The candidates for governor share the importance for post-secondary education but have different views on what needs to happen moving forward


Kari Lake (left), the Republican candidate, has put greater stress on technical education after high school. Katie Hobbs (right), the Democratic candidate, has committed to making the conversation of bringing well-paid jobs come back to education.

With early voting already underway and election day on Nov. 8 right around the corner, here's what the candidates for governor have planned for college-aged students and those seeking higher education. 

Katie Hobbs, the Democratic candidate, has committed to making the conversation of bringing sustainable, well-paid jobs, come back to education. Of the over 7 million people who reside in Arizona, 32.4% have received a bachelor’s degree or higher in the state. Hobbs would like to expand the post-secondary educational opportunities that are available to students. 

Hobbs' first priority would be to fill the fields with critical shortages such as nursing and qualified classroom educators. Hobbs would also launch a task force to coordinate an effort to work with business and workforce leaders to identify their needs now as well as five to 10 years down the line. 

"College students need to vote for Katie Hobbs because she’s actually representing our views," said Abigail Axelson, a freshman studying business law. 

The Democratic candidate is pushing to expand education into fields with growing job opportunities. 

The state constitution explains that tuition for state universities should be as close to free as possible.
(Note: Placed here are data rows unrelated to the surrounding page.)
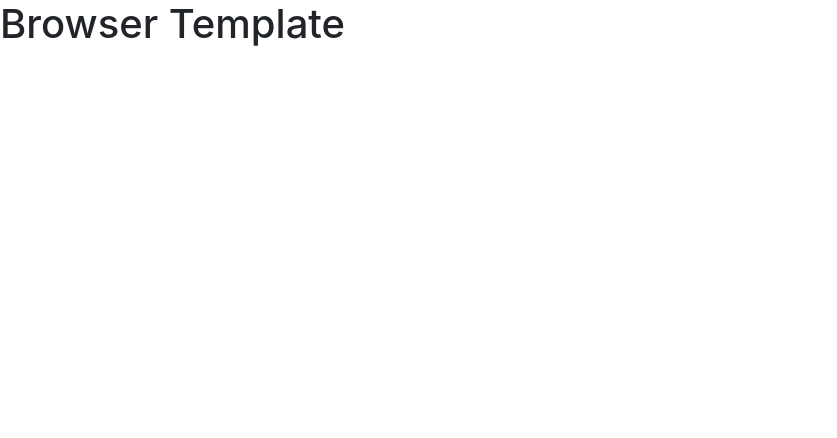
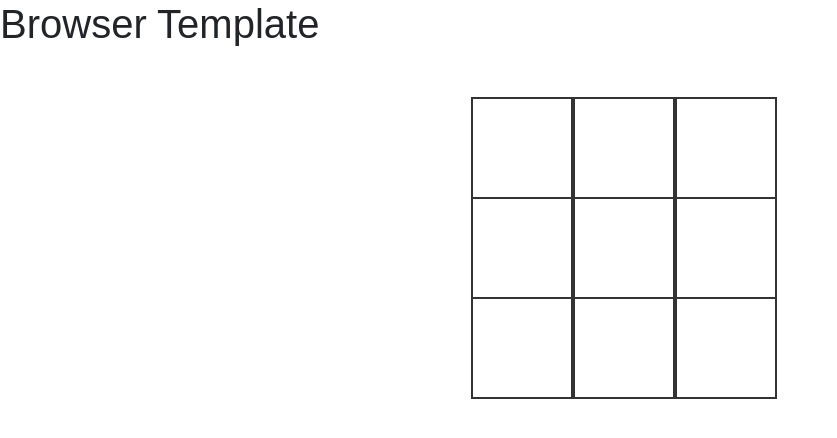
Before and after one commit to alyrmrt/project-3t, a website built with webpack: page index.html in a window 1280 px wide. Shown: the whole page, without its empty margins (0-837 px from the left). Built offline with nearby package versions, Linux system fonts and the light colour scheme.

Commit message:
added grill to index.html

```diff
--- a/assets/styles/index.scss
+++ b/assets/styles/index.scss
@@ -1 +1,27 @@
 @import '~bootstrap/scss/bootstrap';
+
+
+body {
+  font-family: "Arial", sans-serif;
+}
+section {
+  text-align: center;
+}
+
+#gameboard {
+  display: grid;
+    grid-template-columns: repeat(3, auto);
+    width: 306px;
+    margin: 50px auto;
+}
+
+.cell {
+  font-family: "Permanent Marker", cursive;
+    width: 100px;
+    height: 100px;
+    box-shadow: 0 0 0 1px #333333;
+    border: 1px solid #333333;
+    cursor: pointer;
+line-height: 100px;
+    font-size: 60px;
+}
--- a/index.html
+++ b/index.html
@@ -13,5 +13,22 @@
     </head>
     <body>
       <h1>Browser Template</h1>
-    </body>
+
+      <section id="gameboard">
+        <section class="row">
+            <div id="0" class="cell"></div>
+            <div id="1" class="cell"></div>
+            <div id="2" class="cell"></div>
+        </section>
+        <section class="row">
+            <div id="3" class="cell"></div>
+            <div id="4" class="cell"></div>
+            <div id="5" class="cell"></div>
+        </section>
+        <section class="row">
+            <div id="6" class="cell"></div>
+            <div id="7" class="cell"></div>
+            <div id="8" class="cell"></div>
+        </section>
+
 </html>
```
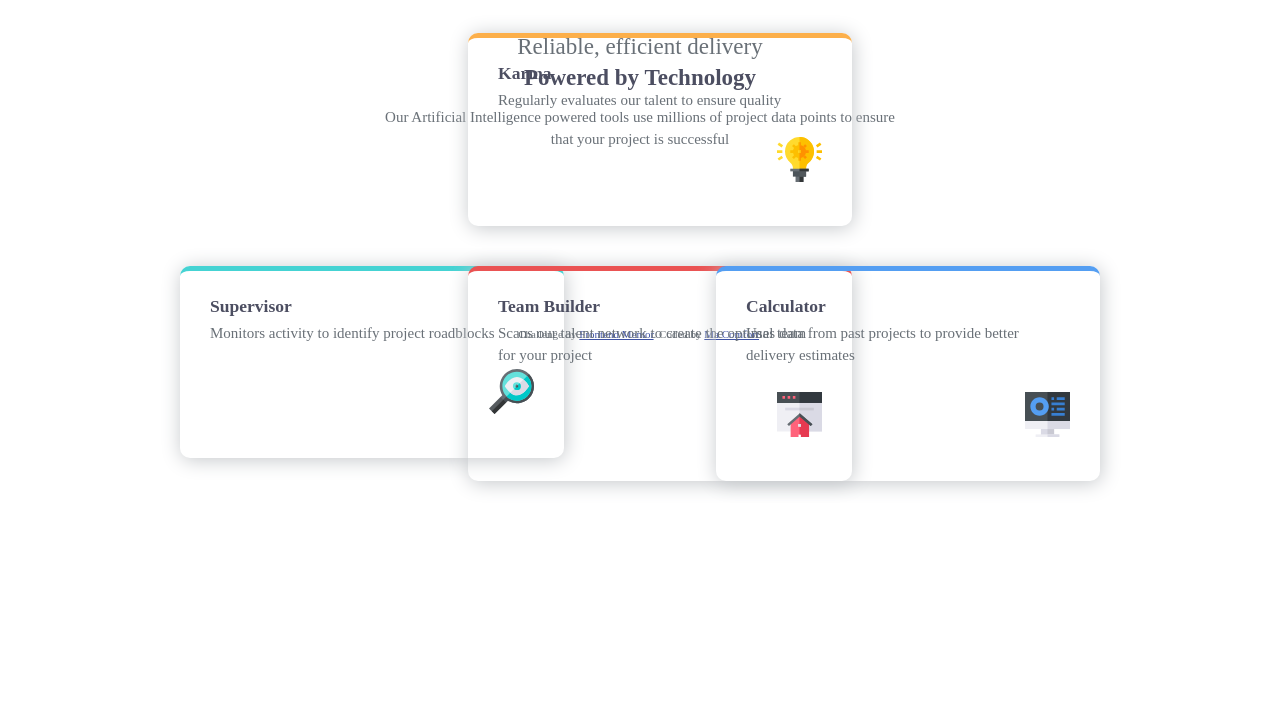
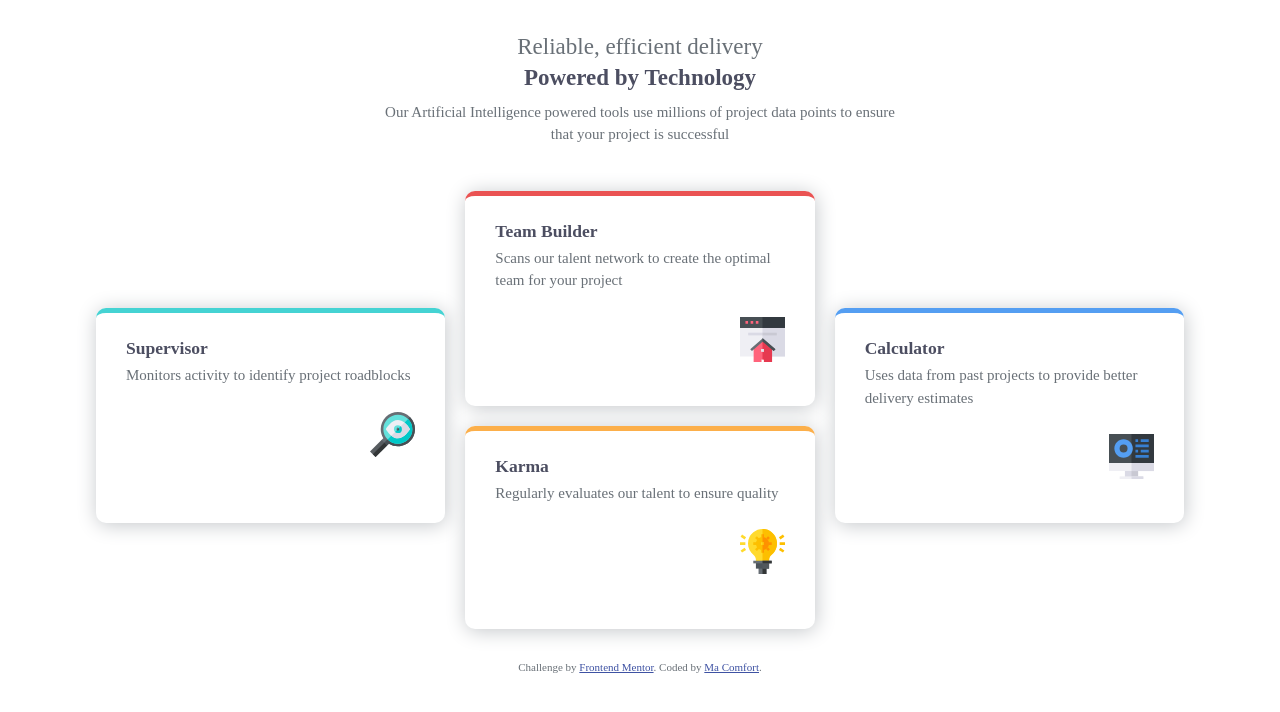
Before and after one commit to Macomi27/Four-card-feature-section, a plain HTML site: page four-card-feature-section-master/index.html in a window 1280 px wide. Drawn offline with Linux system fonts and the light colour scheme; a web font is replaced by a local one.

Commit message:
grid display setup in desktop screen - project complete!

```diff
--- a/four-card-feature-section-master/styles.css
+++ b/four-card-feature-section-master/styles.css
@@ -1,137 +1,140 @@
-@import url('https://fonts.google.com/specimen/Poppins');
+@import url("https://fonts.google.com/specimen/Poppins");
 
-*{
+* {
   margin: 0;
   padding: 0;
   box-sizing: border-box;
 }
 
-html{
+html {
   font-size: 62.5%;
 }
 
-.parent{
+.parent {
   font-size: 1.5rem;
   font-family: Poppins;
   padding-block: 3rem;
   font-weight: 400;
-
-    @media (min-width:45rem) {
-        display: flex;
-        flex-direction: column;
-        gap: 5rem;
-    }
 }
 
-.summary{
+.summary {
   width: 80%;
   margin-inline: auto;
   text-align: center;
   margin-bottom: 4.5rem;
-
-    @media (min-width:45rem) {
-        width: 40%;
-    }
 }
 
-.sum-head{
-    margin-bottom: 1.5rem;
+.sum-head {
+  margin-bottom: 1rem;
 }
-.sum-head > p{
+.sum-head > p {
   font-size: 2.3rem;
   font-weight: 200;
 }
-.sum-head h2{
+.sum-head h2 {
   font-size: 2.3rem;
 }
 
-h2, h3{
-    color: hsl(234, 12%, 34%);
-    font-weight: 700;
+.sum-text p {
+  font-weight: 400;
 }
 
-p{
+h2,
+h3 {
+  color: hsl(234, 12%, 34%);
+  font-weight: 600;
+}
+
+p {
   color: hsl(212, 6%, 44%);
   line-height: 1.5;
+  font-size: 1.5rem;
 }
 
-.divisions{
+.divisions {
   width: 85%;
   margin-inline: auto;
   display: flex;
   flex-direction: column;
   gap: 3rem;
   margin-bottom: 3rem;
-
-    @media (min-width:45rem) {
-        width: 75%;
-        position: relative;
-
-    }
 }
 
-img{
+img {
   width: 100%;
 }
 
-.box{
+.box {
   border-radius: 1rem;
   padding: 2.5rem 3rem 4rem 3rem;
-    box-shadow: .1rem .2rem 2rem hsl(210, 5%, 78%);
-
-    @media (min-width:45rem) {
-        width: 40%;
-        position: absolute;
-        margin: 2rem;
-    }
+  box-shadow: 0.1rem 0.2rem 2rem hsl(210, 5%, 78%);
 }
 
-.cyan{
-    border-top: .5rem solid hsl(180, 62%, 55%);
-
-    @media (min-width:45rem) {
-        left: 0;
-    }
+.cyan {
+  border-top: 0.5rem solid hsl(180, 62%, 55%);
 }
 
-.red{
-    border-top: .5rem solid hsl(0, 78%, 62%);
-
-    @media (min-width:45rem) {
-        top: 20%;
-        left: 30%;
-    }
+.red {
+  border-top: 0.5rem solid hsl(0, 78%, 62%);
 }
 
-.orange{
-    border-top: .5rem solid hsl(34, 97%, 64%);
-
-    @media (min-width:45rem) {
-        bottom: 0;
-        left: 30%;
-    }
+.orange {
+  border-top: 0.5rem solid hsl(34, 97%, 64%);
 }
 
-.blue{
-    border-top: .5rem solid hsl(212, 86%, 64%);
-
-    @media (min-width:45rem) {
-        right: 0;
-    }
+.blue {
+  border-top: 0.5rem solid hsl(212, 86%, 64%);
 }
 
-.box-sum{
+.box-sum {
   margin-bottom: 2.5rem;
 }
-.box-sum h3{
-    margin-bottom: .5rem;
+.box-sum h3 {
+  margin-bottom: 0.5rem;
 }
 
-.box-image{
+.box-image {
   width: 4.5rem;
   margin-inline: auto 0;
 }
 
+.attribution {
+  font-size: 11px;
+  text-align: center;
+}
+.attribution a {
+  color: hsl(228, 45%, 44%);
+}
 
-.attribution { font-size: 11px; text-align: center; }
-.attribution a { color: hsl(228, 45%, 44%); }
+@media (min-width: 47rem) {
+  .summary {
+    width: 40%;
+  }
+
+  .divisions {
+    display: grid;
+    grid-template-columns: repeat(3, 1fr);
+    grid-template-rows: repeat(4, auto);
+    gap: 2rem;
+  }
+
+  .box.cyan {
+    grid-column: 1 / 2;
+    grid-row: 2 / 4;
+  }
+
+  .box.red {
+    grid-column: 2 / 3;
+    grid-row: 1 / 3;
+  }
+
+  .box.orange {
+    grid-column: 2 / 3;
+    grid-row: 3 / 5;
+  }
+
+  .box.blue {
+    grid-column: 3 / 4;
+    grid-row: 2 / 4;
+  }
+}
```
Lines whose indentation alone changed are shown as unchanged.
Hobbs plans to work towards consistent funding for in-state residents that would ease the tuition rates and make post-secondary education more accessible to low-income students. 

READ MORE: Dreamers at ASU say Proposition 308 would expand access to higher education

As a legislative member, one of Hobbs’ top priorities has been the expansion of education funding across the board. 

Kari Lake, the Republican candidate, has put greater stress on technical education after high school. Lake has spoken on the ways technical education offers stability and the potential for higher pay without "the crushing debt" from colleges and universities.  

"I believe it's extremely important Lake becomes our next governor…our state legislature has been on fire recently," said Ryne Bolick, a junior studying mechanical engineering and a board member for College Republicans at ASU. 

Technical education refers to students attending trade school and taking CTE classes to work in professions like construction, automotive repair, plumbing and welding.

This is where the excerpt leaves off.